TASK DETAILS ▸
Scan the data below and report how many lines include the word "byte". Nothing else is wanted.

[Version comparison data]
□ □ □ □ □ □ □

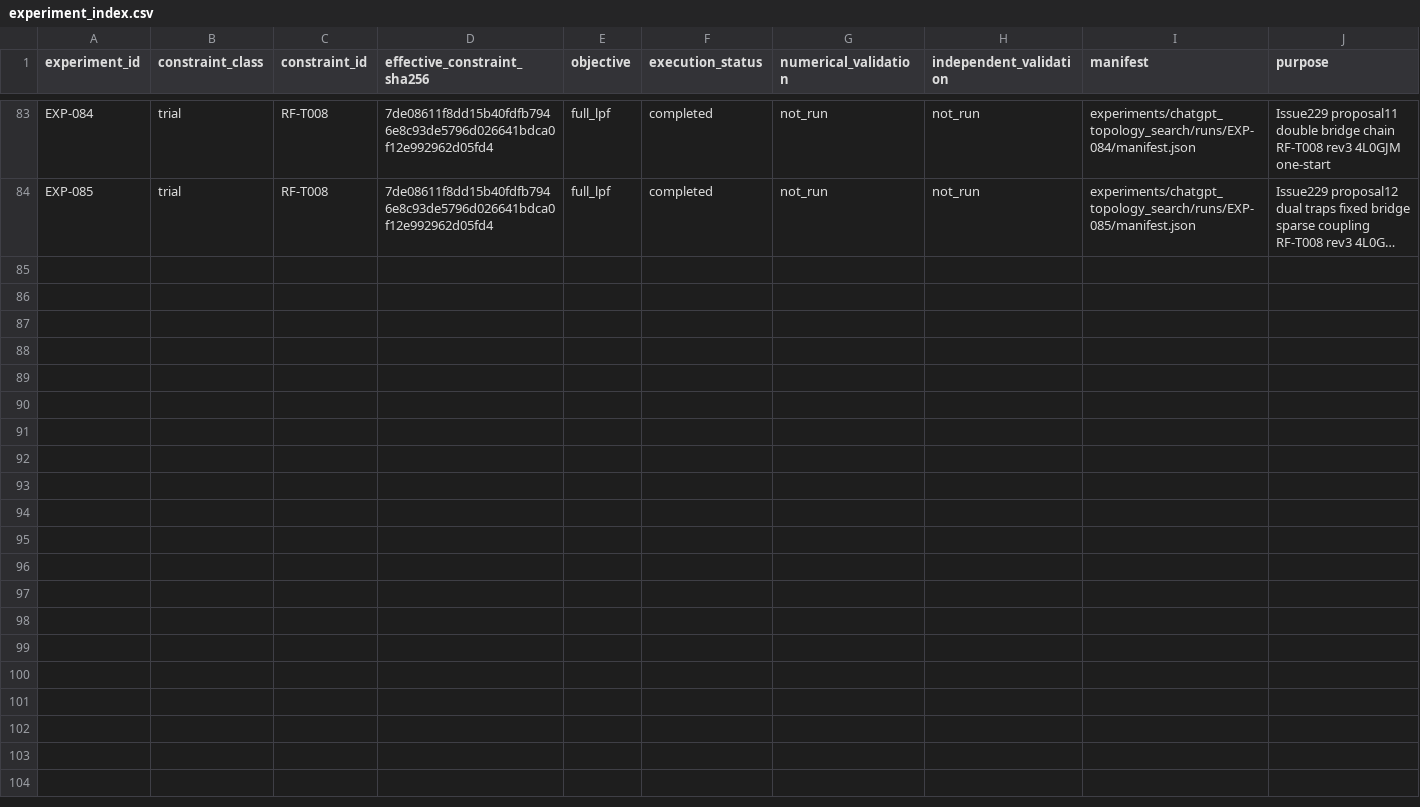
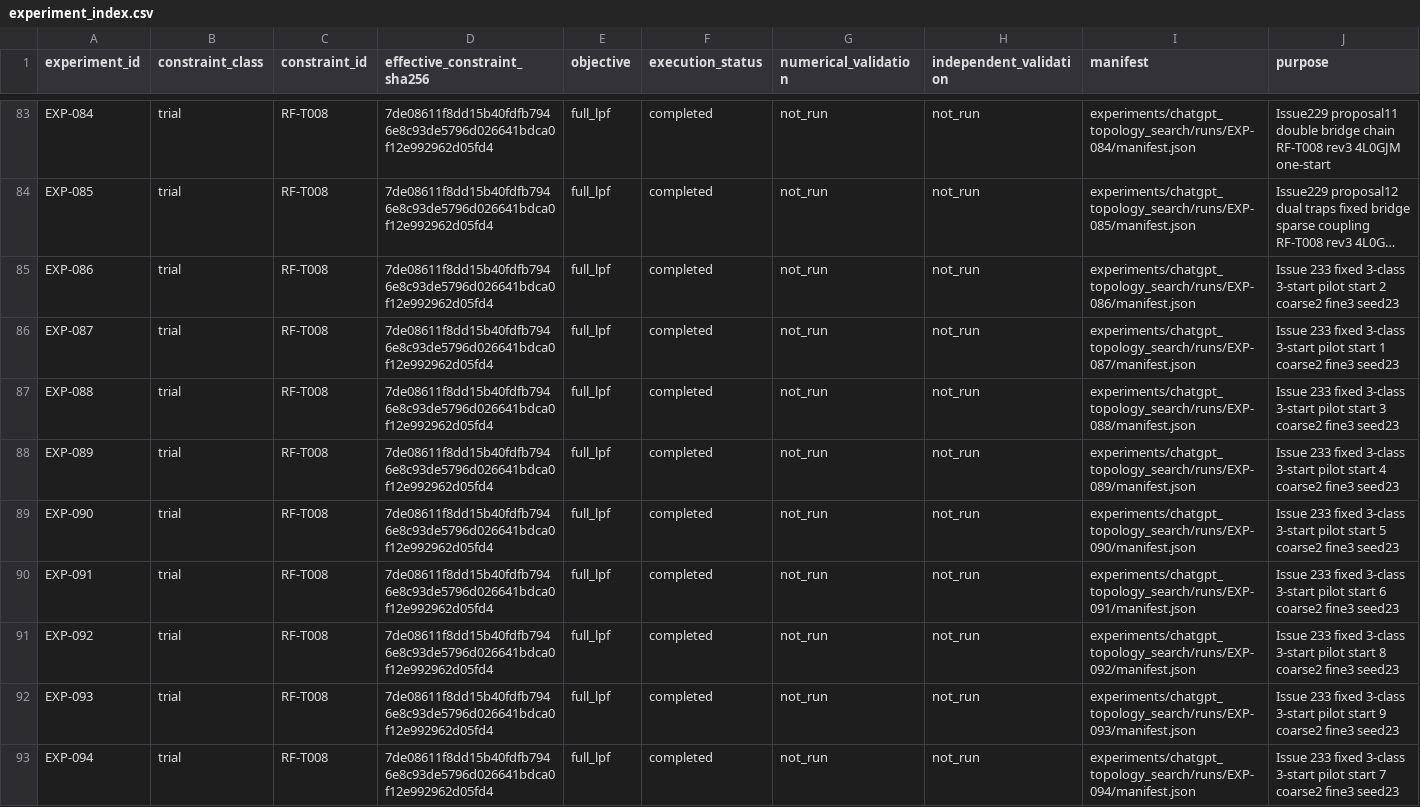
Before and after one commit to miyabimm/reconfigurable-rf-lpf-research, a CSV file: data/experiment_index.csv, drawn as a sheet; only a part is shown, gaps mark what is left out; long unchanged cells end in …; the diff names each change by its address in the sheet, - before the commit and + after, or states it on an @@ line.

Commit message:
#233 RF-T008 3構成×3-start：9実行・17点厳密適合0、証拠保存 (#234)
* #233: fix nine starts and G1 plans before SciPy

* EXP-087: preserve one-start evidence

* EXP-087: confirm HEAD byte readback

* EXP-086: preserve one-start evidence

* EXP-086: confirm HEAD byte readback

* EXP-088: preserve one-start evidence

* EXP-088: confirm HEAD byte readback

* EXP-089: preserve one-start evidence

* EXP-089: confirm HEAD byte readback

* EXP-090: preserve one-start evidence

* EXP-090: confirm HEAD byte readback

* EXP-091: preserve one-start evidence

* EXP-091: confirm HEAD byte readback

* EXP-094: preserve one-start evidence

* EXP-094: confirm HEAD byte readback

* EXP-092: preserve one-start evidence

* EXP-092: confirm HEAD byte readback

* EXP-093: preserve one-start evidence

* EXP-093: confirm HEAD byte readback

* #233: preserve strict 17-point diagnostics and historical comparison

* #233: correct full G1 evidence commit reference

* #233: keep new index rows in canonical EXP-number order

```diff
--- a/data/experiment_index.csv
+++ b/data/experiment_index.csv
+row 85: EXP-086 | trial | RF-T008 | 7de08611f8dd15b40fdfb7946e8c93de5796d026641bdca0f12e992962d05fd4 | full_lpf | completed | not_run | not_run | experiments/chatgpt_topology_search/runs/EXP-086/manifest.json | Issue 233 fixed 3-class 3-start pilot start 2 coarse2 fine3 seed23
+row 86: EXP-087 | trial | RF-T008 | 7de08611f8dd15b40fdfb7946e8c93de5796d026641bdca0f12e992962d05fd4 | full_lpf | completed | not_run | not_run | experiments/chatgpt_topology_search/runs/EXP-087/manifest.json | Issue 233 fixed 3-class 3-start pilot start 1 coarse2 fine3 seed23
+row 87: EXP-088 | trial | RF-T008 | 7de08611f8dd15b40fdfb7946e8c93de5796d026641bdca0f12e992962d05fd4 | full_lpf | completed | not_run | not_run | experiments/chatgpt_topology_search/runs/EXP-088/manifest.json | Issue 233 fixed 3-class 3-start pilot start 3 coarse2 fine3 seed23
+row 88: EXP-089 | trial | RF-T008 | 7de08611f8dd15b40fdfb7946e8c93de5796d026641bdca0f12e992962d05fd4 | full_lpf | completed | not_run | not_run | experiments/chatgpt_topology_search/runs/EXP-089/manifest.json | Issue 233 fixed 3-class 3-start pilot start 4 coarse2 fine3 seed23
+row 89: EXP-090 | trial | RF-T008 | 7de08611f8dd15b40fdfb7946e8c93de5796d026641bdca0f12e992962d05fd4 | full_lpf | completed | not_run | not_run | experiments/chatgpt_topology_search/runs/EXP-090/manifest.json | Issue 233 fixed 3-class 3-start pilot start 5 coarse2 fine3 seed23
+row 90: EXP-091 | trial | RF-T008 | 7de08611f8dd15b40fdfb7946e8c93de5796d026641bdca0f12e992962d05fd4 | full_lpf | completed | not_run | not_run | experiments/chatgpt_topology_search/runs/EXP-091/manifest.json | Issue 233 fixed 3-class 3-start pilot start 6 coarse2 fine3 seed23
+row 91: EXP-092 | trial | RF-T008 | 7de08611f8dd15b40fdfb7946e8c93de5796d026641bdca0f12e992962d05fd4 | full_lpf | completed | not_run | not_run | experiments/chatgpt_topology_search/runs/EXP-092/manifest.json | Issue 233 fixed 3-class 3-start pilot start 8 coarse2 fine3 seed23
+row 92: EXP-093 | trial | RF-T008 | 7de08611f8dd15b40fdfb7946e8c93de5796d026641bdca0f12e992962d05fd4 | full_lpf | completed | not_run | not_run | experiments/chatgpt_topology_search/runs/EXP-093/manifest.json | Issue 233 fixed 3-class 3-start pilot start 9 coarse2 fine3 seed23
+row 93: EXP-094 | trial | RF-T008 | 7de08611f8dd15b40fdfb7946e8c93de5796d026641bdca0f12e992962d05fd4 | full_lpf | completed | not_run | not_run | experiments/chatgpt_topology_search/runs/EXP-094/manifest.json | Issue 233 fixed 3-class 3-start pilot start 7 coarse2 fine3 seed23
```
Also changed, not shown: 38 other files.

□ □ □ □ □ □ □

ANSWER FOR THE TASK ▸
9